> **What the task requires**:
Only lines containing "docs" are wanted from the data below. Copy those lines.

============

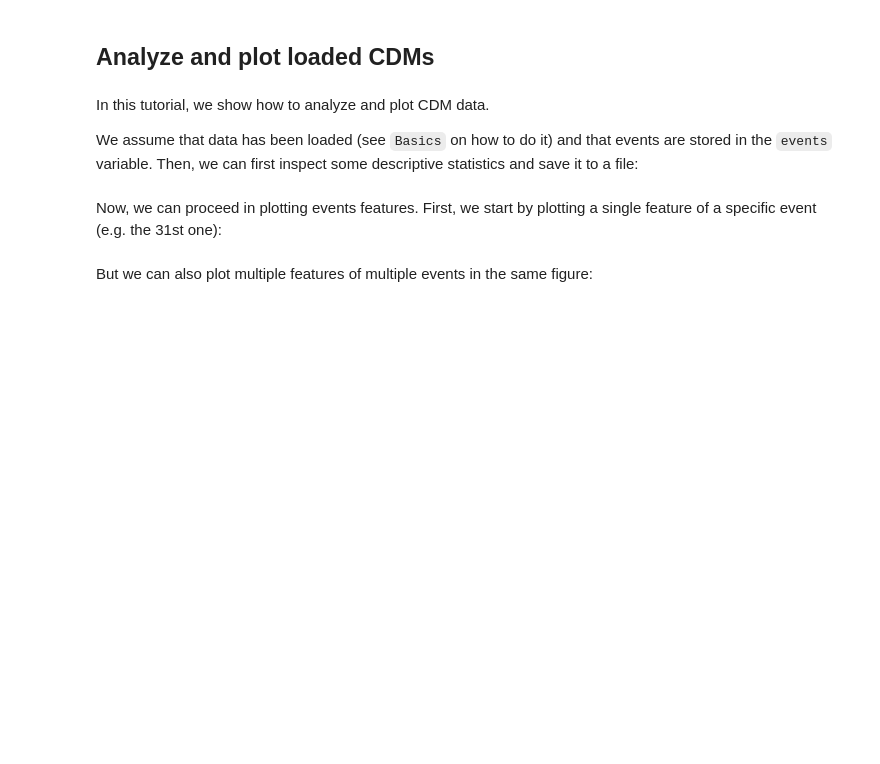
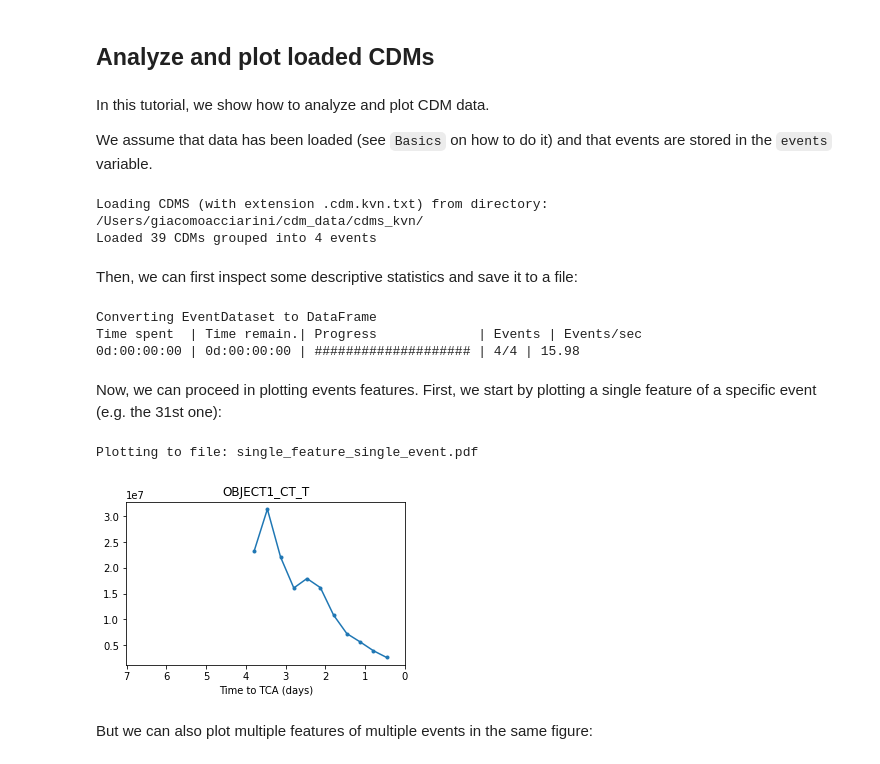
Before and after one commit to kesslerlib/kessler, a Jupyter notebook: docs/source/tutorials/cdms_analysis_and_plotting.ipynb, the cells around one changed output. Saved outputs shown, nothing was run; the diff lists cells and outputs as text; code cells hidden in the pictures; blank space fills up the shorter version.

```diff
--- a/docs/source/tutorials/cdms_analysis_and_plotting.ipynb
+++ b/docs/source/tutorials/cdms_analysis_and_plotting.ipynb
@@ -3,14 +3,30 @@
 # %% [markdown]
 In this tutorial, we show how to analyze and plot CDM data.
 
-We assume that data has been loaded (see `Basics` on how to do it) and that events are stored in the ``events`` variable. Then, we can first inspect some descriptive statistics and save it to a file:
+We assume that data has been loaded (see `Basics` on how to do it) and that events are stored in the ``events`` variable.
+# %%
+from kessler import EventDataset
+path_to_cdms_folder='/Users/giacomoacciarini/cdm_data/cdms_kvn/'
+events=EventDataset(path_to_cdms_folder)
+# %% [output]
+Loading CDMS (with extension .cdm.kvn.txt) from directory: /Users/giacomoacciarini/cdm_data/cdms_kvn/
+Loaded 39 CDMs grouped into 4 events
+# %% [markdown]
+Then, we can first inspect some descriptive statistics and save it to a file:
 # %%
 import pandas as pd
 events_stats=events.to_dataframe().describe()
+# %% [output]
+Converting EventDataset to DataFrame
+Time spent  | Time remain.| Progress             | Events | Events/sec
+0d:00:00:00 | 0d:00:00:00 | #################### | 4/4 | 15.98
 # %% [markdown]
 Now, we can proceed in plotting events features. First, we start by plotting a single feature of a specific event (e.g. the 31st one):
 # %%
-events[30].plot_feature('OBJECT1_CT_T', file_name='single_feature_single_event.pdf')
+events[1].plot_feature('OBJECT1_CT_T', file_name='single_feature_single_event.pdf')
+# %% [output]
+Plotting to file: single_feature_single_event.pdf
+[figure, added]
 # %% [markdown]
 But we can also plot multiple features of multiple events in the same figure:
 # %%
```
Also changed, not shown: parts of 3 cells of this notebook, 3 other files.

============

> **Response**:
Before and after one commit to kesslerlib/kessler, a Jupyter notebook: docs/source/tutorials/cdms_analysis_and_plotting.ipynb, the cells around one changed output. Saved outputs shown, nothing was run; the diff lists cells and outputs as text; code cells hidden in the pictures; blank space fills up the shorter version.
--- a/docs/source/tutorials/cdms_analysis_and_plotting.ipynb
+++ b/docs/source/tutorials/cdms_analysis_and_plotting.ipynb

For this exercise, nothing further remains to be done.